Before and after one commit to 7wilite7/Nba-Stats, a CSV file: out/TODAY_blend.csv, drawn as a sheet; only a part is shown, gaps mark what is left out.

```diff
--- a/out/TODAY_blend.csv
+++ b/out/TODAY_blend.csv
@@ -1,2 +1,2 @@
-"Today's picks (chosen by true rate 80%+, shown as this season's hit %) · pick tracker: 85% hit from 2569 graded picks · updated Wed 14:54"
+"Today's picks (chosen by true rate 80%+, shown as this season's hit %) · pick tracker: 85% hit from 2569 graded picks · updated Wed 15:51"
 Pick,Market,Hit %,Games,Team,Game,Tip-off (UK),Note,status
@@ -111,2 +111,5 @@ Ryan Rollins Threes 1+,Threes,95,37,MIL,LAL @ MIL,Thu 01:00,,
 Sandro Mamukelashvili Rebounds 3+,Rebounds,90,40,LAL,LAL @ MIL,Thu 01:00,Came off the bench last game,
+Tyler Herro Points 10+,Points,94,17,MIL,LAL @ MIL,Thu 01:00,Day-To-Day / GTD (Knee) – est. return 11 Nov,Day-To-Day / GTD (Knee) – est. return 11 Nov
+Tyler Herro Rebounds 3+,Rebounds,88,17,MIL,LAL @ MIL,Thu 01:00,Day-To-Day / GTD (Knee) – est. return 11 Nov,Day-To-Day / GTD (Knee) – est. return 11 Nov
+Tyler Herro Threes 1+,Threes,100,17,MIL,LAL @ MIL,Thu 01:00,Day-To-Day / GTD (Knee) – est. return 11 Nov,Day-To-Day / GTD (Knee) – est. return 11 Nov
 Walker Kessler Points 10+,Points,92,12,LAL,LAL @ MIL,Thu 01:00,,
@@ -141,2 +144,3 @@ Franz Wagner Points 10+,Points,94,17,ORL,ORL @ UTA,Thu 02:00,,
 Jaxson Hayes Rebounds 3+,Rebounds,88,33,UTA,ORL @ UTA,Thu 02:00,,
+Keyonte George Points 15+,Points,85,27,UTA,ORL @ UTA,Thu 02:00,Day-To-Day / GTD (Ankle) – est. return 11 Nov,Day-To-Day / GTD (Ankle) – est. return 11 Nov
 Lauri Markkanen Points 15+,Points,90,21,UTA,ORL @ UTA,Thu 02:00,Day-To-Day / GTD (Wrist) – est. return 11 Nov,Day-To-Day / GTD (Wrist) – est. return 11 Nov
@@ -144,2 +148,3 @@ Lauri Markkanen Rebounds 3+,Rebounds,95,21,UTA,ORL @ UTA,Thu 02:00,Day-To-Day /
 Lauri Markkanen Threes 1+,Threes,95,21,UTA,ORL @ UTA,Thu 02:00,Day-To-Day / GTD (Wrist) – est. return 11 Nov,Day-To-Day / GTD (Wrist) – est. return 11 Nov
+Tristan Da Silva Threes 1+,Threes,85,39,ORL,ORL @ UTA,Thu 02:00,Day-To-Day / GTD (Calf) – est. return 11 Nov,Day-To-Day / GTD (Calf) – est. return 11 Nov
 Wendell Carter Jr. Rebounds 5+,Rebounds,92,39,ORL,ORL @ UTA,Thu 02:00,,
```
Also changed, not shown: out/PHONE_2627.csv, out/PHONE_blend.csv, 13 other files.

### Goal of the exercise
Find the word "tracker" in the listing above, then copy each line where it turns up.

### Your response
-"Today's picks (chosen by true rate 80%+, shown as this season's hit %) · pick tracker: 85% hit from 2569 graded picks · updated Wed 14:54"
+"Today's picks (chosen by true rate 80%+, shown as this season's hit %) · pick tracker: 85% hit from 2569 graded picks · updated Wed 15:51"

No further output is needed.